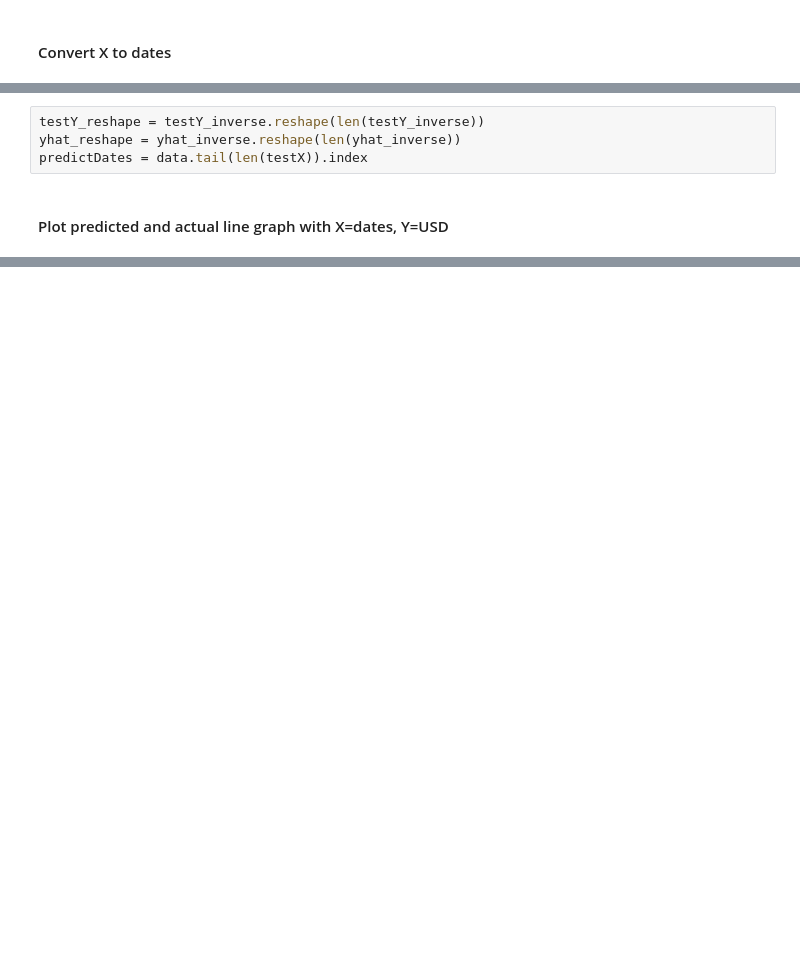
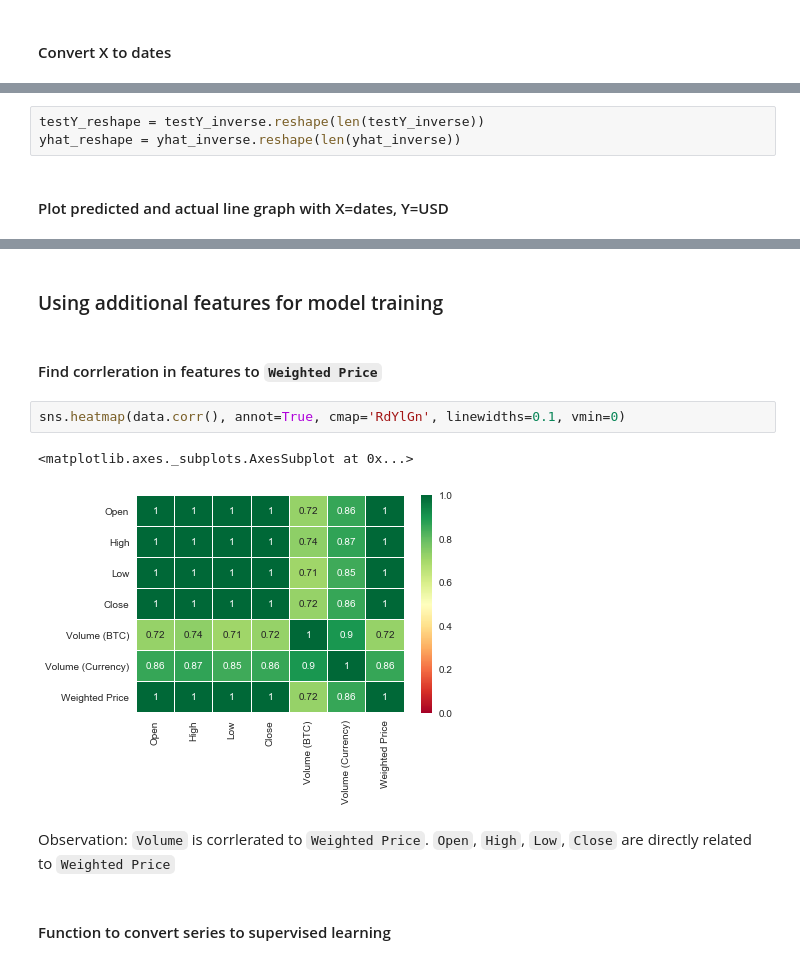
Before and after one commit to Akanta21/GA_DAT5, a Jupyter notebook: LSTM Bitcoin.ipynb, the cells around one changed output, grey strips where cells are left out. Cells and saved outputs as stored; diff of their text form; blank space fills up the shorter version.

Commit message:
finish LSTM bitcoin prediction with multi features

```diff
--- a/LSTM Bitcoin.ipynb
+++ b/LSTM Bitcoin.ipynb
@@ -193,7 +204,6 @@ pyplot.show()
 # %%
 testY_reshape = testY_inverse.reshape(len(testY_inverse))
 yhat_reshape = yhat_inverse.reshape(len(yhat_inverse))
-predictDates = data.tail(len(testX)).index
 # %% [markdown]
 #### Plot predicted and actual line graph with X=dates, Y=USD
 # %%
@@ -202,3 +212,17 @@ predict_chart = go.Scatter(x=predictDates, y=yhat_reshape, name= 'Predict Price'
 py.iplot([predict_chart, actual_chart])
 # %% [output]
 [interactive output not drawn]
+# %% [markdown]
+### Using additional features for model training
+# %% [markdown]
+#### Find corrleration in features to `Weighted Price`
+# %%
+sns.heatmap(data.corr(), annot=True, cmap='RdYlGn', linewidths=0.1, vmin=0)
+# %% [output]
+<matplotlib.axes._subplots.AxesSubplot at 0x...>
+[figure, added]
+# %% [markdown]
+Observation: `Volume` is corrlerated to `Weighted Price`.
+`Open`, `High`, `Low`, `Close` are directly related to `Weighted Price`
+# %% [markdown]
+#### Function to convert series to supervised learning
```
Also changed, not shown: parts of 36 cells of this notebook, 1 other file.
# # # # #
> _Exercise instructions_
For each line in the entries that holds "notebook", return that line.

> _Output of the exercise_
Before and after one commit to Akanta21/GA_DAT5, a Jupyter notebook: LSTM Bitcoin.ipynb, the cells around one changed output, grey strips where cells are left out. Cells and saved outputs as stored; diff of their text form; blank space fills up the shorter version.
Also changed, not shown: parts of 36 cells of this notebook, 1 other file.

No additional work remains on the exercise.